=== DATA IN THIS EXERCISE ===

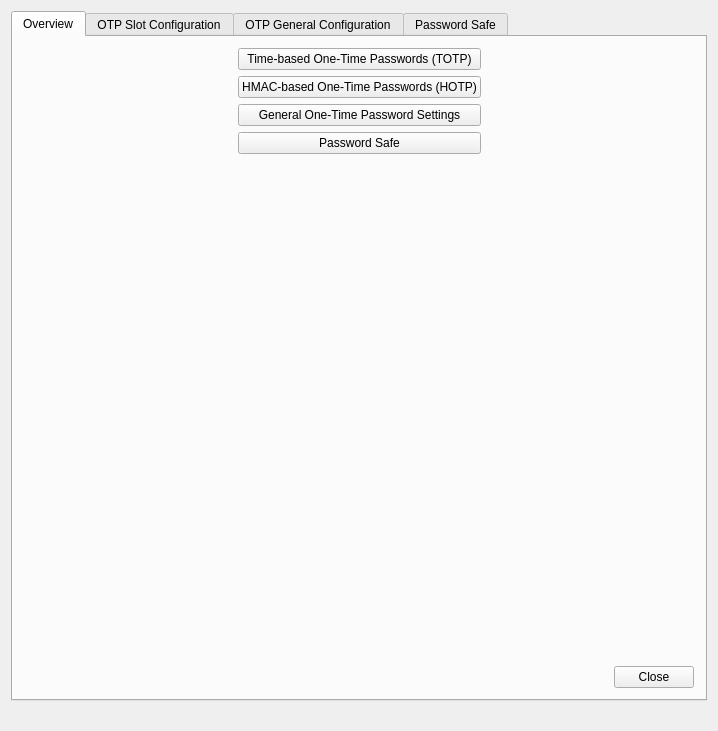
Old version of the form mainwindow.ui in the repository Nitrokey/nitrokey-app.
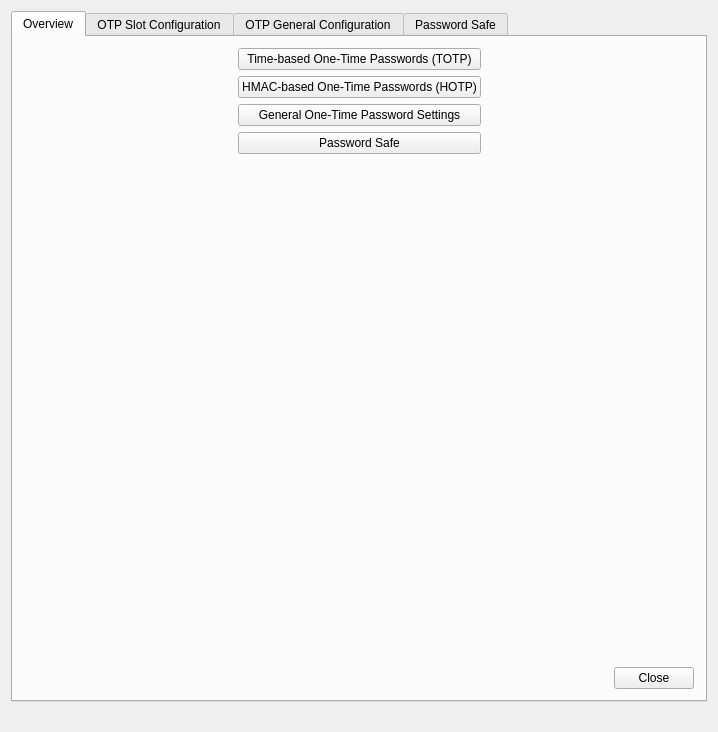
New version of the form. The open tabs and pages were chosen to show the change. Icons and pictures are not drawn.

Patch:
```diff
--- a/mainwindow.ui
+++ b/mainwindow.ui
@@ -7,7 +7,7 @@
     <x>0</x>
     <y>0</y>
     <width>718</width>
-    <height>731</height>
+    <height>732</height>
    </rect>
   </property>
   <property name="sizePolicy">
@@ -119,22 +119,6 @@
               </property>
              </widget>
             </item>
-            <item>
-             <spacer name="verticalSpacer">
-              <property name="orientation">
-               <enum>Qt::Vertical</enum>
-              </property>
-              <property name="sizeType">
-               <enum>QSizePolicy::MinimumExpanding</enum>
-              </property>
-              <property name="sizeHint" stdset="0">
-               <size>
-                <width>20</width>
-                <height>0</height>
-               </size>
-              </property>
-             </spacer>
-            </item>
            </layout>
           </item>
           <item>
```
Left out of the diff: 8 changed lines with no effect on the pictures.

===

TASK INSTRUCTIONS: Rewrite the data above exactly as given, but omit the images.

ANSWER FOR THE TASK:
Old version of the form mainwindow.ui in the repository Nitrokey/nitrokey-app.
New version of the form. The open tabs and pages were chosen to show the change. Icons and pictures are not drawn.

Patch:
```diff
--- a/mainwindow.ui
+++ b/mainwindow.ui
@@ -7,7 +7,7 @@
     <x>0</x>
     <y>0</y>
     <width>718</width>
-    <height>731</height>
+    <height>732</height>
    </rect>
   </property>
   <property name="sizePolicy">
@@ -119,22 +119,6 @@
               </property>
              </widget>
             </item>
-            <item>
-             <spacer name="verticalSpacer">
-              <property name="orientation">
-               <enum>Qt::Vertical</enum>
-              </property>
-              <property name="sizeType">
-               <enum>QSizePolicy::MinimumExpanding</enum>
-              </property>
-              <property name="sizeHint" stdset="0">
-               <size>
-                <width>20</width>
-                <height>0</height>
-               </size>
-              </property>
-             </spacer>
-            </item>
            </layout>
           </item>
           <item>
```
Left out of the diff: 8 changed lines with no effect on the pictures.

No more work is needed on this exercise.